- WHAT THE EXERCISE ASKS -
Could you restate the data word for word and drop the pictures?
——
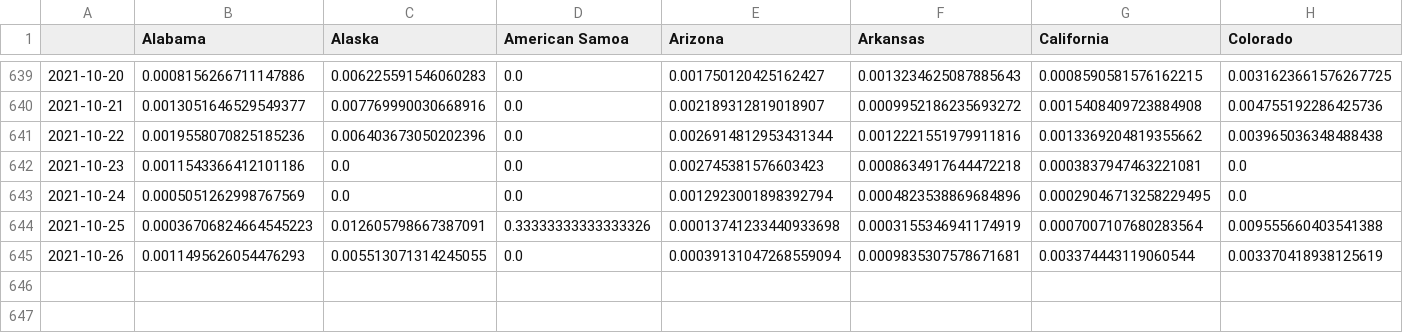
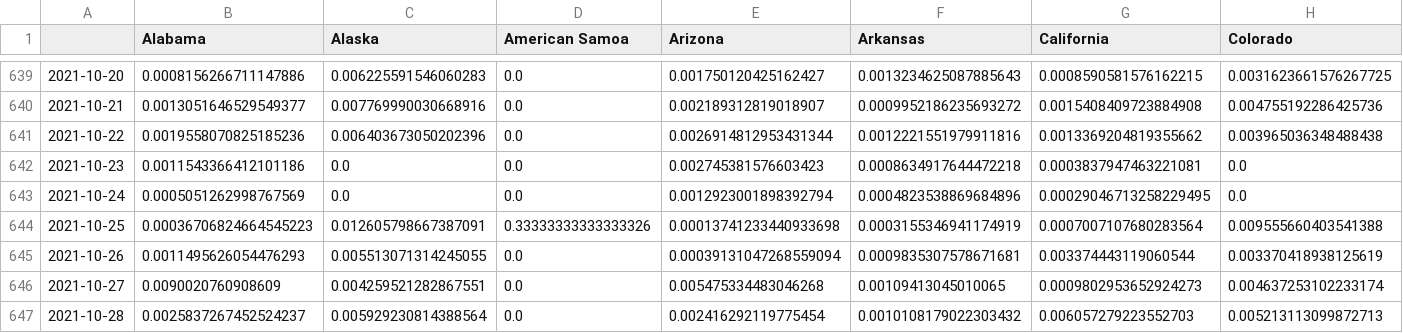
Before and after one commit to BrianLDev/Covid19_Analytics, a CSV file: Datasets/JH/jh_hist_usstates_cases_pct.csv, drawn as a sheet; only a part is shown, gaps mark what is left out; rows hold the shown columns only; the diff names each change by its address in the sheet, - before the commit and + after, or states it on an @@ line.

```diff
--- a/Datasets/JH/jh_hist_usstates_cases_pct.csv
+++ b/Datasets/JH/jh_hist_usstates_cases_pct.csv
+row 646: 2021-10-27 | 0.0090020760908609 | 0.004259521282867551 | 0.0 | 0.005475334483046268 | 0.00109413045010065 | 0.0009802953652924273 | 0.004637253102233174
+row 647: 2021-10-28 | 0.0025837267452524237 | 0.005929230814388564 | 0.0 | 0.002416292119775454 | 0.0010108179022303432 | 0.006057279223552703 | 0.005213113099872713
```
Also changed, not shown: Datasets/JH/jh_hist_countries_cases.csv, Datasets/JH/jh_hist_countries_deaths.csv, 19 other files.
——
- SOLUTION FOR THIS PROBLEM -
Before and after one commit to BrianLDev/Covid19_Analytics, a CSV file: Datasets/JH/jh_hist_usstates_cases_pct.csv, drawn as a sheet; only a part is shown, gaps mark what is left out; rows hold the shown columns only; the diff names each change by its address in the sheet, - before the commit and + after, or states it on an @@ line.

```diff
--- a/Datasets/JH/jh_hist_usstates_cases_pct.csv
+++ b/Datasets/JH/jh_hist_usstates_cases_pct.csv
+row 646: 2021-10-27 | 0.0090020760908609 | 0.004259521282867551 | 0.0 | 0.005475334483046268 | 0.00109413045010065 | 0.0009802953652924273 | 0.004637253102233174
+row 647: 2021-10-28 | 0.0025837267452524237 | 0.005929230814388564 | 0.0 | 0.002416292119775454 | 0.0010108179022303432 | 0.006057279223552703 | 0.005213113099872713
```
Also changed, not shown: Datasets/JH/jh_hist_countries_cases.csv, Datasets/JH/jh_hist_countries_deaths.csv, 19 other files.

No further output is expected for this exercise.